Edit tracking data:
Segment Open

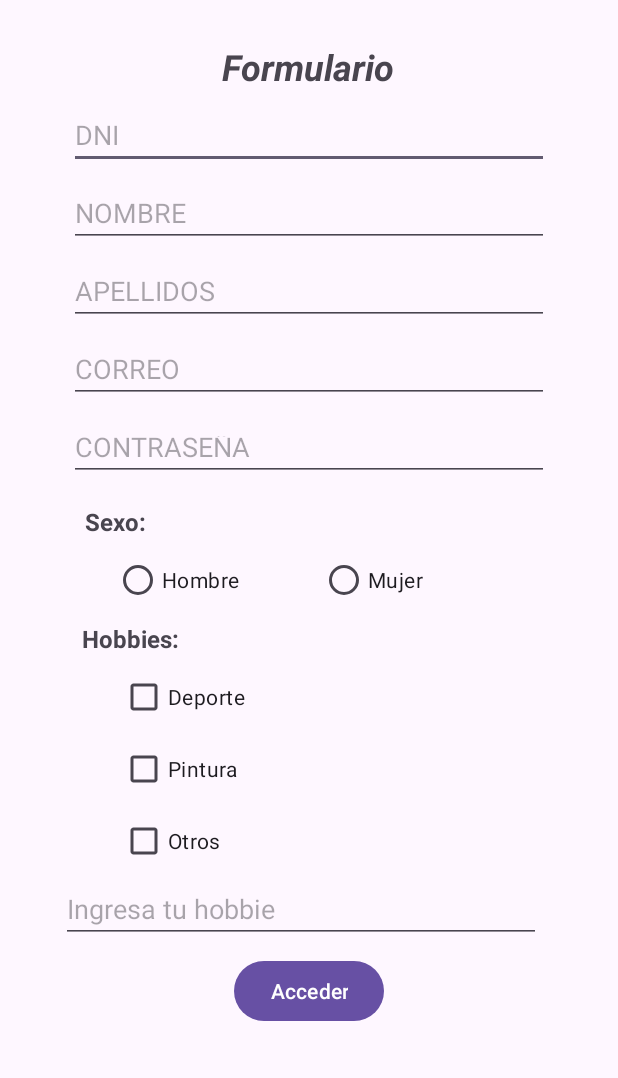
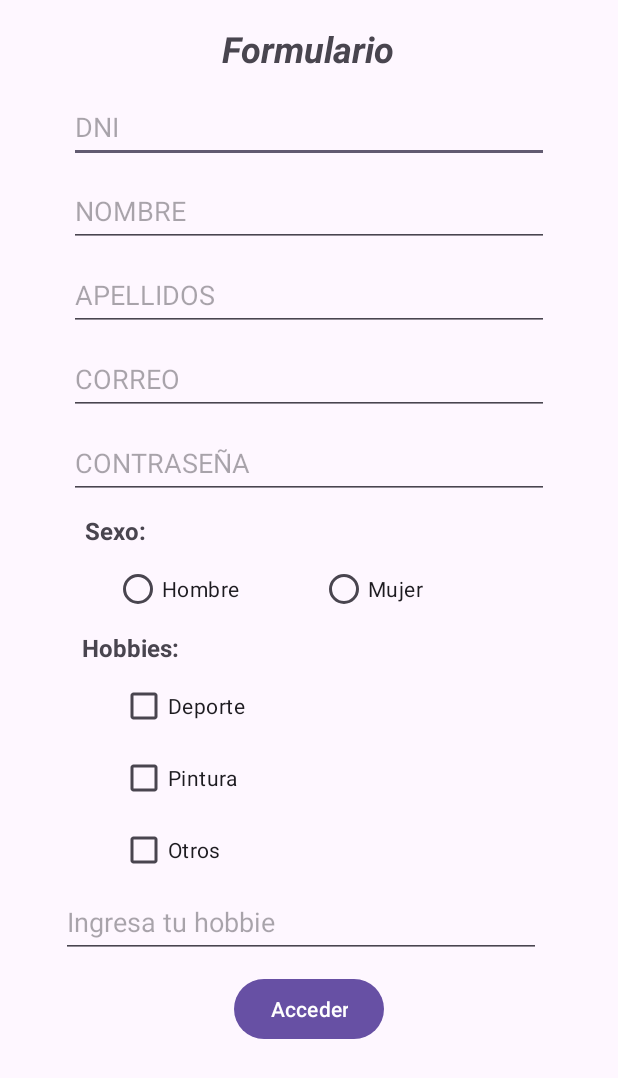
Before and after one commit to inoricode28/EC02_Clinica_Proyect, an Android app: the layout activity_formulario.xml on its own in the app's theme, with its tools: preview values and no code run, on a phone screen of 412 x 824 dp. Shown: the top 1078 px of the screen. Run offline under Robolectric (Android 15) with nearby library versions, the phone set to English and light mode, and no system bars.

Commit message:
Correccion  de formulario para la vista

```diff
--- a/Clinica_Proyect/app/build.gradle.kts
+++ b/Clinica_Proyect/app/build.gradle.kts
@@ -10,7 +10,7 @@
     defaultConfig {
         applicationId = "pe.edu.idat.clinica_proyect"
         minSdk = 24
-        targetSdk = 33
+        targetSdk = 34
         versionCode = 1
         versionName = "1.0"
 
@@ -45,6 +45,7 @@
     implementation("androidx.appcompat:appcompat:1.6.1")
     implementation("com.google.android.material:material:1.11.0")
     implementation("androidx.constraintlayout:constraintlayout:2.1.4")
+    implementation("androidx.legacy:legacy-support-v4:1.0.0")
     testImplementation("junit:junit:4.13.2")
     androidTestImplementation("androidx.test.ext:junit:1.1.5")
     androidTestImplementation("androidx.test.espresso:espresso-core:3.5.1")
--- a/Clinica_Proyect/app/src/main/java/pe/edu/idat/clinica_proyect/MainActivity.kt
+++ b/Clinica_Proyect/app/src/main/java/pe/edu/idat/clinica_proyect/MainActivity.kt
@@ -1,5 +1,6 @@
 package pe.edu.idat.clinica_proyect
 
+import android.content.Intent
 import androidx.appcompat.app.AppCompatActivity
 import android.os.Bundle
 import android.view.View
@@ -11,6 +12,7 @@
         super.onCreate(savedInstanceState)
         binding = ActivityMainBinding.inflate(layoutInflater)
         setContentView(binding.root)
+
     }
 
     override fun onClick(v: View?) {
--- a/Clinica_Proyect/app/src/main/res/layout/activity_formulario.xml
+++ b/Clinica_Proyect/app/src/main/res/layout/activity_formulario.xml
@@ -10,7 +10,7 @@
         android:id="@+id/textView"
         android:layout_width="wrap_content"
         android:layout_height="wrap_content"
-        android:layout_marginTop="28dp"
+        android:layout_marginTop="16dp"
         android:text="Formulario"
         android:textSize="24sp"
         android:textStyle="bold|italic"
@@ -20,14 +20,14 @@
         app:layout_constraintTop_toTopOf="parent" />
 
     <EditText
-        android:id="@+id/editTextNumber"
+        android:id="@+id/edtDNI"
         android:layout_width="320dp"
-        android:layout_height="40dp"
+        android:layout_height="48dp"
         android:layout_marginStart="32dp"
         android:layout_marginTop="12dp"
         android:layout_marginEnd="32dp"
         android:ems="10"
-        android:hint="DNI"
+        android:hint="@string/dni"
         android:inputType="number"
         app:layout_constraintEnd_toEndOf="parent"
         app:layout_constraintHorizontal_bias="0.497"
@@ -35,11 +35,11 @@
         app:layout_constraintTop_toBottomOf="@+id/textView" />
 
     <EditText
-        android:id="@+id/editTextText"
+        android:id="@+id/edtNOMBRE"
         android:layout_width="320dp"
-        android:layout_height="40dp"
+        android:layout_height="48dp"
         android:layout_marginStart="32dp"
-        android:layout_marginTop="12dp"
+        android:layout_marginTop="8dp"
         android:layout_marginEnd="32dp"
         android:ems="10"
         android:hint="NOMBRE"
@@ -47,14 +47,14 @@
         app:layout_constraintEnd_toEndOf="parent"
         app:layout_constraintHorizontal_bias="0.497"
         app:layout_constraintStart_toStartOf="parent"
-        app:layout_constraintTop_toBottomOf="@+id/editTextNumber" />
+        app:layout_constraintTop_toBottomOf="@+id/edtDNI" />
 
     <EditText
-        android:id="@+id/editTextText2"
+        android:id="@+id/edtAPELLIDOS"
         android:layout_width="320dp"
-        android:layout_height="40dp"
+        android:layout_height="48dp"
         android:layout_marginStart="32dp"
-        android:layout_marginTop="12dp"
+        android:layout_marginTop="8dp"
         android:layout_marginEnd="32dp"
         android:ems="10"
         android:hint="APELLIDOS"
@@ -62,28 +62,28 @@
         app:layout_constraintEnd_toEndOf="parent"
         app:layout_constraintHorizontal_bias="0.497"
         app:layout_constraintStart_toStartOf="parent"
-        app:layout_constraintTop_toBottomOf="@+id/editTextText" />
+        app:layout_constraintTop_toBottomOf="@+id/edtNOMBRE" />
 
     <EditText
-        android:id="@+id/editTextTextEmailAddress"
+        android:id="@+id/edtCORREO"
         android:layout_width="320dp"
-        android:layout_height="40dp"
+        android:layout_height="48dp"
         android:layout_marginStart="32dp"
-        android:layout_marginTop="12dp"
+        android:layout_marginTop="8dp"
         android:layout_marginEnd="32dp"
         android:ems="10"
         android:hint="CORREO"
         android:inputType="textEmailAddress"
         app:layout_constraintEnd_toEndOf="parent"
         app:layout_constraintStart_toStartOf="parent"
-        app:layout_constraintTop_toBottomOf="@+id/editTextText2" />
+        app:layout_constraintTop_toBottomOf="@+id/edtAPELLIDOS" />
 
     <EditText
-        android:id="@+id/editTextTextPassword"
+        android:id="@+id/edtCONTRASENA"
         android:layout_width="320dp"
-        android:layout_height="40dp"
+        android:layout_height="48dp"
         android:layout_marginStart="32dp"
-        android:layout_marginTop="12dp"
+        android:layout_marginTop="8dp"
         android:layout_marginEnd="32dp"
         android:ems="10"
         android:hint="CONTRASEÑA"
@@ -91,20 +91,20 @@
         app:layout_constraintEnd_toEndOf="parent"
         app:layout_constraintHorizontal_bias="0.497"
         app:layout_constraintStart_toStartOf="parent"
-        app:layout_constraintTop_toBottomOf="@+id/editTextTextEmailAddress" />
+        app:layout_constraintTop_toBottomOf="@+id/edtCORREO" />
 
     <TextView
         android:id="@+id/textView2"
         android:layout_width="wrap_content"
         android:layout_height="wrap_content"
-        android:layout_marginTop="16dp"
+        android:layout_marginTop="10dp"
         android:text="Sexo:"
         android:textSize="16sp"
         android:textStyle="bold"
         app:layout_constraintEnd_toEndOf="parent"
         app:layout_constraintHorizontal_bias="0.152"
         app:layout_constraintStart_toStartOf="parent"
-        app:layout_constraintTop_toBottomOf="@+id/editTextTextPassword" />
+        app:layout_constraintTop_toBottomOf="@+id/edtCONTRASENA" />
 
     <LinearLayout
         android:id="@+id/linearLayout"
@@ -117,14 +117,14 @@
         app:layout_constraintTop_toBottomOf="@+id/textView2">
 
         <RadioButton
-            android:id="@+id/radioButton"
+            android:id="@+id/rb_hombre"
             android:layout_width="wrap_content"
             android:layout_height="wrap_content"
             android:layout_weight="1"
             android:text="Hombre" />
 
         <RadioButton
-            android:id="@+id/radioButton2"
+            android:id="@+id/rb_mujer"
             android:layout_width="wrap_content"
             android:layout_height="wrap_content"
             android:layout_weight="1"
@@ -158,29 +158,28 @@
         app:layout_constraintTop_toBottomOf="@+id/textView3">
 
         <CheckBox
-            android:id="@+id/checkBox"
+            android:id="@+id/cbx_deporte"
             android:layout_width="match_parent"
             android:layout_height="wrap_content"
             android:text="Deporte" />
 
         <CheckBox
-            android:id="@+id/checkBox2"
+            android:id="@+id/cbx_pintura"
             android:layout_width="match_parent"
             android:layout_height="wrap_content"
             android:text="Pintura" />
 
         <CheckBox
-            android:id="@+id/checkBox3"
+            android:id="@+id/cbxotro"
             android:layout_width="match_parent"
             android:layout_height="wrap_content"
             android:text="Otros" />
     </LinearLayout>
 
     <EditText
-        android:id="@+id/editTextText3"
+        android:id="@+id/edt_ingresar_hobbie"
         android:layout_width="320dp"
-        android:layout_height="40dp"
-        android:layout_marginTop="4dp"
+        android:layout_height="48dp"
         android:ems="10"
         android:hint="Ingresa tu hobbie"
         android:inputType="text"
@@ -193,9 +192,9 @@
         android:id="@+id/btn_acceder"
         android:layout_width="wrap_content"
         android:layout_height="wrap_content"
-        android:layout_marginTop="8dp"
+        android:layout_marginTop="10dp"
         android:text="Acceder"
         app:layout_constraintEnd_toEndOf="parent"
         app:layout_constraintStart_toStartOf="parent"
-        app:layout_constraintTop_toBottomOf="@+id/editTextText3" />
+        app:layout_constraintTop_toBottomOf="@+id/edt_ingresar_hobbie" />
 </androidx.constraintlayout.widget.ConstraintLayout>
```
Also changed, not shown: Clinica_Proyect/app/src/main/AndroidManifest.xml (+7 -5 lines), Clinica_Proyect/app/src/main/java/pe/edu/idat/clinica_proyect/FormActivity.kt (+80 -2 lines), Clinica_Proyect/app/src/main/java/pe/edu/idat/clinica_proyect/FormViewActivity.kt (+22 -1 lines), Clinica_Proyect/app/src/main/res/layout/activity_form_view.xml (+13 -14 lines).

Segment Closed
Segment Open

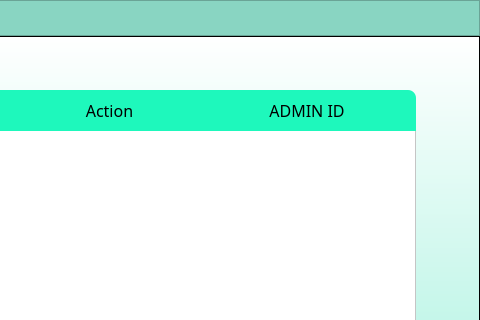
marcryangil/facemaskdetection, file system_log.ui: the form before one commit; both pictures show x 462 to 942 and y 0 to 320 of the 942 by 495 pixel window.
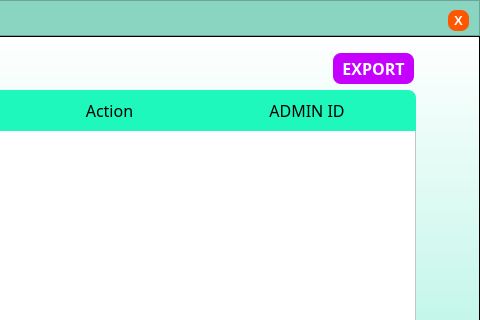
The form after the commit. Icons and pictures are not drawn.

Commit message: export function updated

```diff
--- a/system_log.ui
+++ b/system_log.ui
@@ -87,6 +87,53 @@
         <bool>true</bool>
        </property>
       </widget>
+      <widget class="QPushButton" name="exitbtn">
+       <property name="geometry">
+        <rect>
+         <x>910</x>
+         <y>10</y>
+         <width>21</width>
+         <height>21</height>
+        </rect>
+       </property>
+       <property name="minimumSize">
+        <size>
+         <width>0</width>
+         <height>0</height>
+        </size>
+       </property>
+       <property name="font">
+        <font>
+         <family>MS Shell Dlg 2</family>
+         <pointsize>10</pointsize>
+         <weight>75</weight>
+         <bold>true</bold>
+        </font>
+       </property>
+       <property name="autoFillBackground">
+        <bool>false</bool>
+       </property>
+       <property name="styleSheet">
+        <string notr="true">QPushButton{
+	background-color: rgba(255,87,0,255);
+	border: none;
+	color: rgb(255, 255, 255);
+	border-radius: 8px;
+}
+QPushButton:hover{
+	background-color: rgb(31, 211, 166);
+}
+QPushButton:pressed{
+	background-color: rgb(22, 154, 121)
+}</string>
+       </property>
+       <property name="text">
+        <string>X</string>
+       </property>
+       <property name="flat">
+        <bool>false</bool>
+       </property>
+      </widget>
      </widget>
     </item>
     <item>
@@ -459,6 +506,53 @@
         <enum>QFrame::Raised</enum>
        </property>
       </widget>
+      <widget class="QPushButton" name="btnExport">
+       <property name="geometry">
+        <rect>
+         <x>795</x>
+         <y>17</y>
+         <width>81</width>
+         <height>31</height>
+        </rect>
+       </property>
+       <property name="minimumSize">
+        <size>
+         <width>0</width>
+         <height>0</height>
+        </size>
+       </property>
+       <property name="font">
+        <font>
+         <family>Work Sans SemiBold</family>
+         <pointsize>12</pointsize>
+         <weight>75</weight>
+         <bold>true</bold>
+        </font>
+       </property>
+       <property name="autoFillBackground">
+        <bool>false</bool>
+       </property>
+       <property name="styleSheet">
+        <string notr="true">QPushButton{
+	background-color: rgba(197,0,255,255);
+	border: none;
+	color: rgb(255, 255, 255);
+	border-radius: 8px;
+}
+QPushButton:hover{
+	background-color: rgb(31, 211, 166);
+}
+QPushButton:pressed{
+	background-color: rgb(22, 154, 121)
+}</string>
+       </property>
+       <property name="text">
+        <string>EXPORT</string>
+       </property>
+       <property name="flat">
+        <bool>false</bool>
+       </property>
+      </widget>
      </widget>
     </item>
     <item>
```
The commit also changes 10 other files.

Segment Closed

Determine the number of lines in the data above that include the word "pointsize", then answer with that number alone.

2